  This is not the place to give a full picture of him as author; suffice it to say that he did not have many thoughts of his own as a writer. He usually echoed the political ideas of greater men. I must say, however, that he was a stronger than usual supporter of equality, and that his commitment to the freedom of the printed word is consistent throughout his career. In one of his own works from 1765 he recommends a reasonable and sensible freedom of the printed word as a surer means than state inspectors to spreading useful knowledge among the farmers. He was the publisher behind several works advocating freedom of the press in 1766-1770. One of them in particular is interesting; it is by Isac Faggot (1769) and is clearly elaborating on Forsskål's ideas of ten years earlier, even referring to Forsskål by name. Another one, also in 1769, caused great commotion. It was a furious attack on the Hat party and, barely disguised, on the king. In a letter of 1792 another publisher and bookseller, Carl Christoffer Gjörwell, said that Holmén became known as a fair anti-royalist because of this publication when he “took the waters for it”, referring to the fact that Holmén in 1770 was condemned to 21 days on water and bread in place of the unknown author, whom he refused to reveal.
  After that experience he escaped to the safer area of religious publications for many years but towards the end of the 1780s he began to turn back to his old publishing line with items of general political concern. It is of course risky to draw any definite conclusion about his political views from his publishing profile. In a cynical vein you may remark that he followed the trade conditions, publishing what was likely to sell rather than supporting radical ideas. However, both may be true. He called his bookshop the Moral bookshop, which annoyed Gjörwell who thought he was being made fun of, as he ran the Historic bookshop (in Swedish it rhymes: Moraliske-Historiske).

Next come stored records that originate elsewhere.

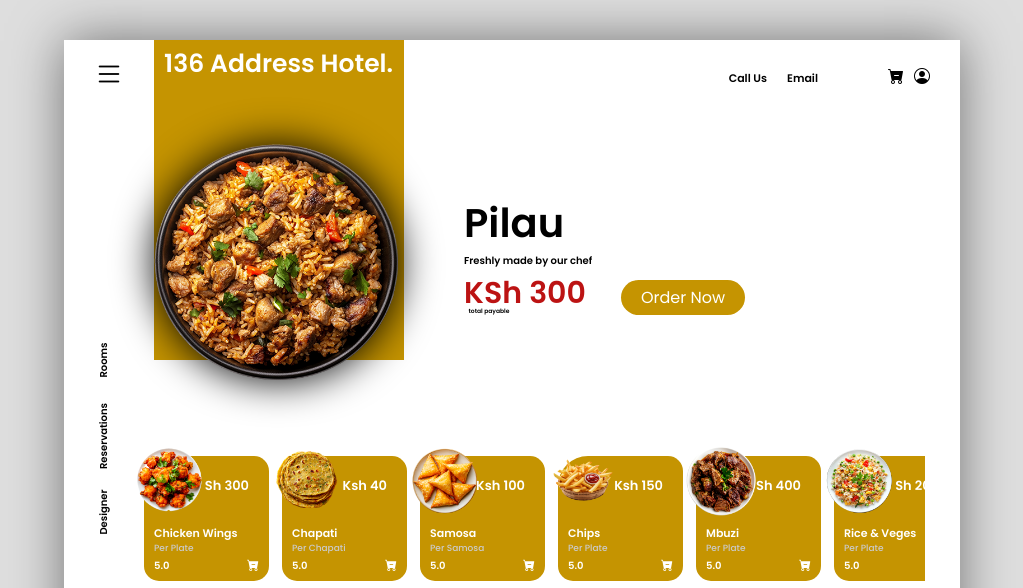
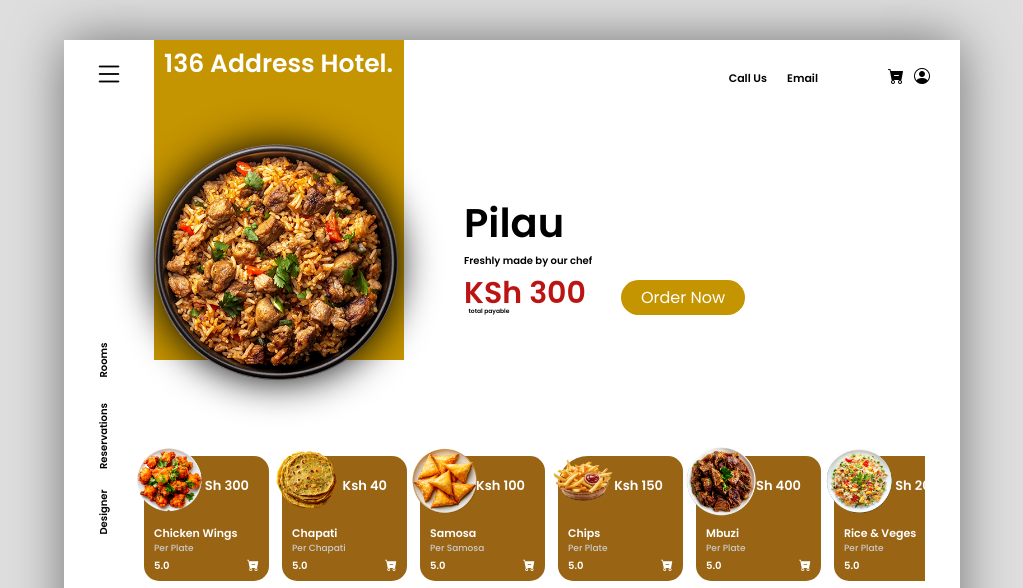
Before and after one commit to 136menu/Menu, a plain HTML site: page index.html in a window 1280 px wide. Shown: the top 588 px of the page, without its empty margins (128-1151 px from the left). Drawn offline with nearby package versions, Linux system fonts and the light colour scheme.

Commit message:
Update styles.css

```diff
--- a/styles.css
+++ b/styles.css
@@ -243,7 +243,7 @@ header section .cards .card{
     min-height: 125px;
     /*border: 1px solid black;*/
     margin-right: 13px;
-    background: #C59401;
+    background: #996515;
     transition: .5s ease;
     border-radius: 30px 15px 15px 15px;
 }
```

  There is no absolute proof that Holmén was the publisher of Tankar 1792, but the phrasings in his advertisements suggest it, and the pamphlet was not available in any other bookshop in Stockholm. It is also in line with other works he published, e.g. a translation (possibly by himself) of Essai sur les formes de gouvernement, et sur les devoirs des souverains, by Frederick the Great in 1789, which contained a clear declaration against oppression of opinions. He also reissued several of the political texts he had published in the beginning of his career and added some new. In the multitude of political texts published in 1792, the second edition of Peter Forsskål's Tankar om borgerliga friheten stands out as one of the best pleas for civil rights and economic equality for everyone. Whether he published for political or business reasons, Holmén must have found the text relevant, as, in fact, we still do today.
  Gunilla Jonsson 2011-03-28